(Version comparison data)
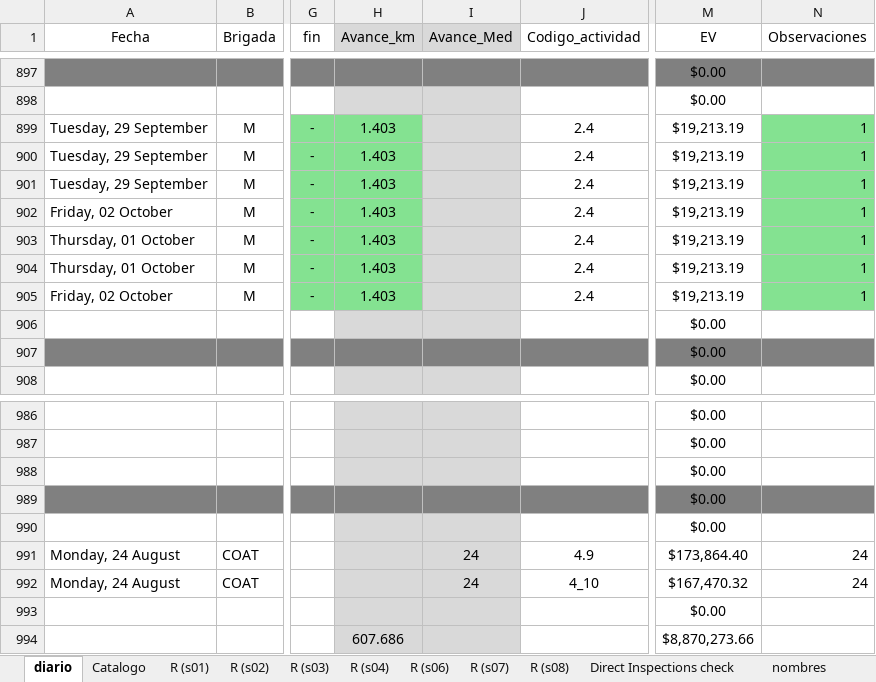
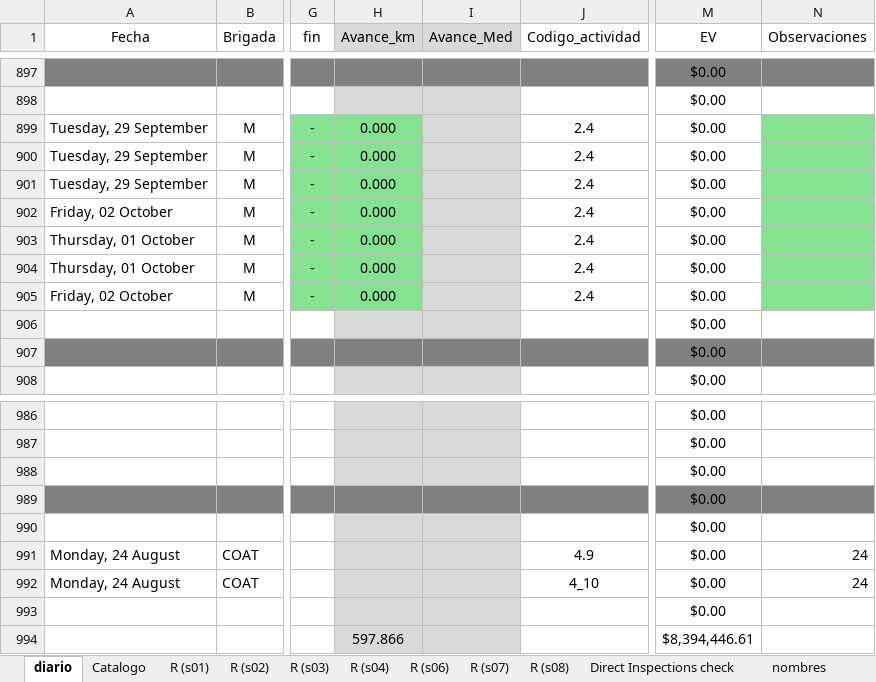
Before and after one commit to crooss/Dash_DGJ, an Excel workbook: data/Reporte de Actividades Diarias CPI.xlsx, sheet diario, drawn as a sheet; only a part is shown, gaps mark what is left out; values as stored, in another font and other column widths than the file's, no borders; charts and pictures and conditional formats and table styles not drawn; removed rows and columns are numbered as before the commit, all else as after; rows hold the shown columns only; the diff names each change by its address in the sheet, - before the commit and + after, or states it on an @@ line.

```diff
--- a/data/Reporte de Actividades Diarias CPI.xlsx (sheet diario)
+++ b/data/Reporte de Actividades Diarias CPI.xlsx (sheet diario)
-H899:H905 (Avance_km): 1.403
+H899:H905 (Avance_km): 0.000
-M899:M905 (EV): $19,213.19
+M899:M905 (EV): $0.00
-N899:N905 (Observaciones): 1
+N899:N905 (Observaciones): (empty)
-I991:I992 (Avance_Med): 24
+I991:I992 (Avance_Med): (empty)
-M991 (EV): $173,864.40
+M991 (EV): $0.00
-M992 (EV): $167,470.32
+M992 (EV): $0.00
-row 994:  |  |  | 607.686 |  |  | $8,870,273.66
+row 994:  |  |  | 597.866 |  |  | $8,394,446.61
```
Also changed, not shown: sheet EV (4), sheet EV (2), sheet EV (3), sheet Grafico, sheet EV, sheet Grafico %, hidden cells, charts or pictures.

Exercise details → Please return a copy of each line in the entries that has the string "Actividades".

Finished exercise →
Before and after one commit to crooss/Dash_DGJ, an Excel workbook: data/Reporte de Actividades Diarias CPI.xlsx, sheet diario, drawn as a sheet; only a part is shown, gaps mark what is left out; values as stored, in another font and other column widths than the file's, no borders; charts and pictures and conditional formats and table styles not drawn; removed rows and columns are numbered as before the commit, all else as after; rows hold the shown columns only; the diff names each change by its address in the sheet, - before the commit and + after, or states it on an @@ line.
--- a/data/Reporte de Actividades Diarias CPI.xlsx (sheet diario)
+++ b/data/Reporte de Actividades Diarias CPI.xlsx (sheet diario)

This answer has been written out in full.